Image: Worms, 1938, Neighbours and onlookers following the »Kristallnacht« in front of the burning Old Synagogue, Stiftung Topographie des Terrors
Worms, 1938, Neighbours and onlookers following the »Kristallnacht« in front of the burning Old Synagogue, Stiftung Topographie des Terrors

Image: Worms, 2005, View of the exhibition at the Jewish Museum, Stadt Worms
Worms, 2005, View of the exhibition at the Jewish Museum, Stadt Worms
The partly preserved early medieval building which is today the Rashi House was used by the Jewish community of Worms for centuries. Located here was the Jewish hospital and between 1938 and 1942, the building also housed a home for the elderly. The Rashi House was in direct vicinity of the synagogue which was destroyed in 1938. In 1971, the city council had parts of the increasingly derelict building torn down. Only the cellar ceilings and parts of the ground floor remained. Many years of efforts to rebuild the house to its original state finally succeeded. In 1982, what was once the Jewish community building was inaugurated as the Rashi House. It is most probably located at the site where the Yeshiva, at which Rashi studied around 1060, stood. The Jewish Museum is situated in the historic cellar rooms and the ground floor of the Rashi House; located in the upper floor is the municipal archive. The exhibition at the museum deals with the history of Worms Jews from the beginnings of the Jewish community's existence up to the end of the National Socialist regime. In 1961, the Worms synagogue and Rashi Chapel were inaugurated anew. The initiators of the reconstruction conducted their work in reference to the building's state prior to its destruction in 1938.
Image: Worms, 2005, View of the Rashi House as seen from the synagogue garden, Stadt Worms
Worms, 2005, View of the Rashi House as seen from the synagogue garden, Stadt Worms

Image: Worms, 2005, Detailed view of the exhibition at the Jewish Museum in Worms, Stadt Worms
Worms, 2005, Detailed view of the exhibition at the Jewish Museum in Worms, Stadt Worms
Name
Jüdisches Museum im Raschi-Haus
Address
Hintere Judengasse 6
67547 Worms
Phone
+49(0) 6241 853 470 1
Fax
+49(0) 6241 853 471 0
Web
http://www.worms.de
E-Mail
stadtarchiv@worms.de
Open
April to October Tuesday to Sunday 10 a.m. to 12.30 p.m. and 1.30 p.m. to 5 p.m., November to March Tuesday to Sunday 10 a.m. to 12.30 p.m. and 1.30 p.m. to 4.30 p.m.
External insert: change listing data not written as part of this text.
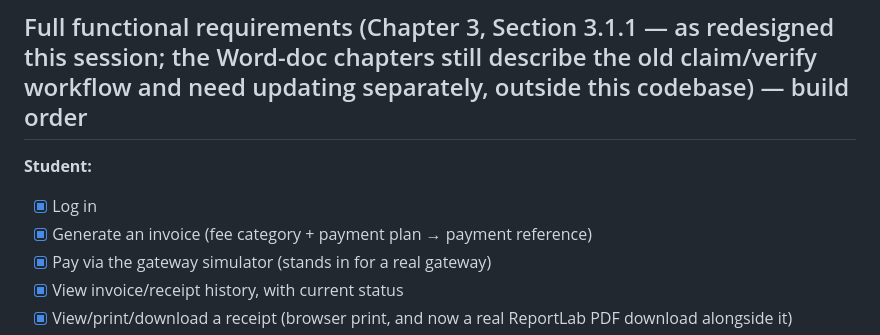
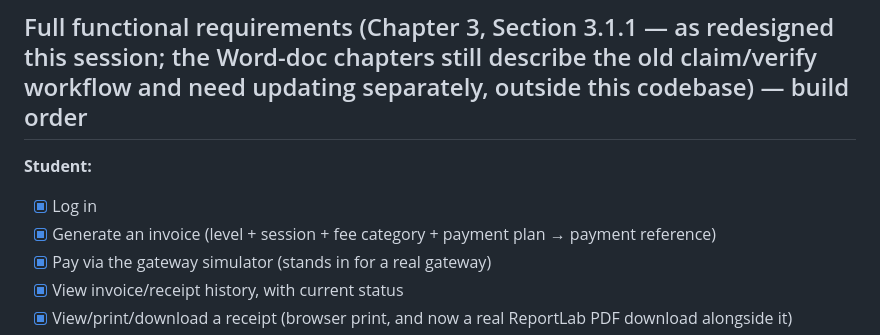
Before and after one commit to IsraelChisom/sumas-fees-system, a Markdown page: PROJECT_BRIEF.md, the part around one of its changes. GitHub-like rendering.

```diff
--- a/PROJECT_BRIEF.md
+++ b/PROJECT_BRIEF.md
@@ -313,7 +332,8 @@ than a temp one, so it'll fail with "no such table" until you do.
 
 **Student:**
 - [x] Log in
-- [x] Generate an invoice (fee category + payment plan → payment reference)
+- [x] Generate an invoice (level + session + fee category + payment plan →
+      payment reference)
 - [x] Pay via the gateway simulator (stands in for a real gateway)
 - [x] View invoice/receipt history, with current status
 - [x] View/print/download a receipt (browser print, and now a real
```
Also changed, not shown: other parts of PROJECT_BRIEF.md (+25 -6 lines).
Possibilities
Shared location and administration with the municipal archive, which is home to a large Judaica collection, a reference library, user workplaces, photo archive